Records from a dataset:
# # #

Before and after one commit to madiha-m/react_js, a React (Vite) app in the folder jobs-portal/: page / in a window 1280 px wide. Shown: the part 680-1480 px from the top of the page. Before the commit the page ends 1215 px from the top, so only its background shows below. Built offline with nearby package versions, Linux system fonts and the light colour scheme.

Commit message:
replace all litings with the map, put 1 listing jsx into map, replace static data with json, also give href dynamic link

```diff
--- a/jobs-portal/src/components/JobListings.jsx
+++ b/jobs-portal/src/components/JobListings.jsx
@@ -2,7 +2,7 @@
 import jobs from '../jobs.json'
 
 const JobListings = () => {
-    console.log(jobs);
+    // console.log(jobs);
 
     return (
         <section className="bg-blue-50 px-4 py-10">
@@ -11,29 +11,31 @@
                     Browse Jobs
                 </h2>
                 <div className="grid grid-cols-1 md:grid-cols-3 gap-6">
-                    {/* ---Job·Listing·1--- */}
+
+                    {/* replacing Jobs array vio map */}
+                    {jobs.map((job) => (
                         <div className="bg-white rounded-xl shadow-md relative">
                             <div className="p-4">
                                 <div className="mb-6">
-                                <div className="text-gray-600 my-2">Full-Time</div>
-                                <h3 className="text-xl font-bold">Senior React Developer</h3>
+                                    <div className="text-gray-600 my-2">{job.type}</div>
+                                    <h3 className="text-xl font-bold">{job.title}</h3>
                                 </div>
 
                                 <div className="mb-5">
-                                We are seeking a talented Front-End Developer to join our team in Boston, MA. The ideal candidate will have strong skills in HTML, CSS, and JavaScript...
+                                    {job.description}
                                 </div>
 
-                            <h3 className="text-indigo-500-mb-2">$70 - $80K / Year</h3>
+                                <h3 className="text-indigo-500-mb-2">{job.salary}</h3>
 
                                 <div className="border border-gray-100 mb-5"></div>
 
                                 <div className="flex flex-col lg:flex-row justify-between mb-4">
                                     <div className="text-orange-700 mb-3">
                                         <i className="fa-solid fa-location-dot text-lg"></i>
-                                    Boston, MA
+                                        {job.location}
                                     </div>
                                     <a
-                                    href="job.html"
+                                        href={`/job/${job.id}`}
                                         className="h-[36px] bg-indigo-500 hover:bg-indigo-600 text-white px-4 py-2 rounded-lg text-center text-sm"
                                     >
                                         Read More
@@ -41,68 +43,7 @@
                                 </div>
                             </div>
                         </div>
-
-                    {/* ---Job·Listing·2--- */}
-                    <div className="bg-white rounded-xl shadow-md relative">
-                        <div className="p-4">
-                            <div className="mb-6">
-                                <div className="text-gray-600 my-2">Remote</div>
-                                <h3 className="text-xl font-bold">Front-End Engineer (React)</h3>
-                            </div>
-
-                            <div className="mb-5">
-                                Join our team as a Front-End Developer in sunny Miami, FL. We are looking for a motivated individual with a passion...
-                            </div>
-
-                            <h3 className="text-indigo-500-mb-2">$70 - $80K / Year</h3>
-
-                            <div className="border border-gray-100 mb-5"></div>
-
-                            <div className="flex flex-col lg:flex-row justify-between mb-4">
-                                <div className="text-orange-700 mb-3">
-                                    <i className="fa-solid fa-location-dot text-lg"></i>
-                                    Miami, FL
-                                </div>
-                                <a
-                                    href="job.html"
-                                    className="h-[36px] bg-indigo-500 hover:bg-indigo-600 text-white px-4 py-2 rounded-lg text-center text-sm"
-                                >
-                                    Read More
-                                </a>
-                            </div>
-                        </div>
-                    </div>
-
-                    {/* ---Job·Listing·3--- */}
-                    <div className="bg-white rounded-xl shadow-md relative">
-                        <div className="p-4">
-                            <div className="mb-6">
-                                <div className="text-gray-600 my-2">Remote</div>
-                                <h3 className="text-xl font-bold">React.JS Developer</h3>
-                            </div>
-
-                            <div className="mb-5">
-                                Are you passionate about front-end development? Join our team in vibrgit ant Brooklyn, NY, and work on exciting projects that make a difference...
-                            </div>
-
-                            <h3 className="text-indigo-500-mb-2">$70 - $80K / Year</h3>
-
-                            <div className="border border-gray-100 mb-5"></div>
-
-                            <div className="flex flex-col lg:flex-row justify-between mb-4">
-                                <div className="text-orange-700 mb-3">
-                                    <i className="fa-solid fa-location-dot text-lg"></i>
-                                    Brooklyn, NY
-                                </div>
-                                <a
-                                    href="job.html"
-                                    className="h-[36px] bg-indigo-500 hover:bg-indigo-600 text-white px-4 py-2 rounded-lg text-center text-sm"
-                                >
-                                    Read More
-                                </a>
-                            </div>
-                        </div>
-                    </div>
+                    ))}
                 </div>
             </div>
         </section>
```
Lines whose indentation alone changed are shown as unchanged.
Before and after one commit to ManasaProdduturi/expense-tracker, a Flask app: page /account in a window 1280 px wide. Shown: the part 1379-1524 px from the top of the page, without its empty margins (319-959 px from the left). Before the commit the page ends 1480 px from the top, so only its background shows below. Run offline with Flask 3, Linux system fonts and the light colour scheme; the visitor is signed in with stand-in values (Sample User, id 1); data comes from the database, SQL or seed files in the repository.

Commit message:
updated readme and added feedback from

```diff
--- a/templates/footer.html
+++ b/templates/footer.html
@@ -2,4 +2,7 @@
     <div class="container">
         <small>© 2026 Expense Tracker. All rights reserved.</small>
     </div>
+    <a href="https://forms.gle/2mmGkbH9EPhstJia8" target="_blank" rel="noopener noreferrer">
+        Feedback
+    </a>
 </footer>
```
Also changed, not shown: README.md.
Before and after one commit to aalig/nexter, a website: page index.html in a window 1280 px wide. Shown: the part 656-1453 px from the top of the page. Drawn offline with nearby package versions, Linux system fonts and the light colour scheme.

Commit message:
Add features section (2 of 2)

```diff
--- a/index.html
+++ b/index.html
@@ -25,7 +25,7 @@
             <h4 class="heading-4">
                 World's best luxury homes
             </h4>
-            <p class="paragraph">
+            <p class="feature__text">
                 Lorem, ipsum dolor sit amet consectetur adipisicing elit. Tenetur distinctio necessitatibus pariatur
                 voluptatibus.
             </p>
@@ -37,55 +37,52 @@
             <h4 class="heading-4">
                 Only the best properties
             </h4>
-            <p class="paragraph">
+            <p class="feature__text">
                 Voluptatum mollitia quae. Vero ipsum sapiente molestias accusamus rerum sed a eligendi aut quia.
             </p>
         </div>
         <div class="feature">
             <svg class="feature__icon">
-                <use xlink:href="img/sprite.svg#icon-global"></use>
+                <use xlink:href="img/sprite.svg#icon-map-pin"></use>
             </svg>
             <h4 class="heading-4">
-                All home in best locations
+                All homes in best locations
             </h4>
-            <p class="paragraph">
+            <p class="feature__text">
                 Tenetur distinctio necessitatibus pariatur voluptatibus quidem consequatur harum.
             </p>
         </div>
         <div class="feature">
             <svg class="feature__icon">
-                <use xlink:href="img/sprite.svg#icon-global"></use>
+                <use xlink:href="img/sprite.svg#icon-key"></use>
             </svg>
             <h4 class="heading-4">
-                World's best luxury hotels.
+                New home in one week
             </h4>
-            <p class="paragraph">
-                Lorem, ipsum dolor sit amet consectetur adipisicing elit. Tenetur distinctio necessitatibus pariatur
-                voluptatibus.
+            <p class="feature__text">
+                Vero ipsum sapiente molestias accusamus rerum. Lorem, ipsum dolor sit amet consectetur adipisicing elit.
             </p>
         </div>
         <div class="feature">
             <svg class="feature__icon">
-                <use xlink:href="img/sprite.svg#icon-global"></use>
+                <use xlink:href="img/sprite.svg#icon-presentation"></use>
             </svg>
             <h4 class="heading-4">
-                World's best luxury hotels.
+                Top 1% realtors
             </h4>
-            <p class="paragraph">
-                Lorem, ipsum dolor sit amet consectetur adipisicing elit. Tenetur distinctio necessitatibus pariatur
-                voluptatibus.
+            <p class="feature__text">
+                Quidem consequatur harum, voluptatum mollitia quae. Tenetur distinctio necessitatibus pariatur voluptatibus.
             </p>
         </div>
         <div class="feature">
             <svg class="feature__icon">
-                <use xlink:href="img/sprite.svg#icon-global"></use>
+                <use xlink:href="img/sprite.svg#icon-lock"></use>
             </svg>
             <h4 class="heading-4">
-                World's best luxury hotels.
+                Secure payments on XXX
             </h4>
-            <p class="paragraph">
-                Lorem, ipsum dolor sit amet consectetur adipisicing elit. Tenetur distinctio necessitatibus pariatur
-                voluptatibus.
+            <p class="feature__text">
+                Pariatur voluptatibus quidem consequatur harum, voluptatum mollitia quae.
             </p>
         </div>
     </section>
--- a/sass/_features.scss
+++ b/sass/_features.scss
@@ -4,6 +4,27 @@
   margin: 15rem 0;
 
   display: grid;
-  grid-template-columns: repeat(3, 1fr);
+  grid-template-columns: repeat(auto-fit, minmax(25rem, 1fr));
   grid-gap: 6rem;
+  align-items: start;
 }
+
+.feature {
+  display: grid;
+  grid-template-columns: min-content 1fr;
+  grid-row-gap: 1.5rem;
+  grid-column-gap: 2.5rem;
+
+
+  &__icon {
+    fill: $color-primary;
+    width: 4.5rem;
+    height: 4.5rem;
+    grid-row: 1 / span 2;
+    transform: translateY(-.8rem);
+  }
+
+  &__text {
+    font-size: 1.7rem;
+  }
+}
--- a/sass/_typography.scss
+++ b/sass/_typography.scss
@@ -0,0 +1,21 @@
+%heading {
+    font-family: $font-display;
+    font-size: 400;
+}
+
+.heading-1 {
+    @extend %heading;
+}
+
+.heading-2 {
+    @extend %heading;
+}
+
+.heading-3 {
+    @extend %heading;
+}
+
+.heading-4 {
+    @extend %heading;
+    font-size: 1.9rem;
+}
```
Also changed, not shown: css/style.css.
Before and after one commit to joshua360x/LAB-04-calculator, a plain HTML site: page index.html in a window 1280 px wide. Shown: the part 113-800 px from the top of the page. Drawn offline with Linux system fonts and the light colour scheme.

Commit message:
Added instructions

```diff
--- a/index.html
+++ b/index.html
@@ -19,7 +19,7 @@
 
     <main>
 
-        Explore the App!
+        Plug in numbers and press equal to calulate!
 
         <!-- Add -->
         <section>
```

# # #

In the records above, how many lines include "grid"? Give that number and nothing more.

> [ANSWER BELOW] 10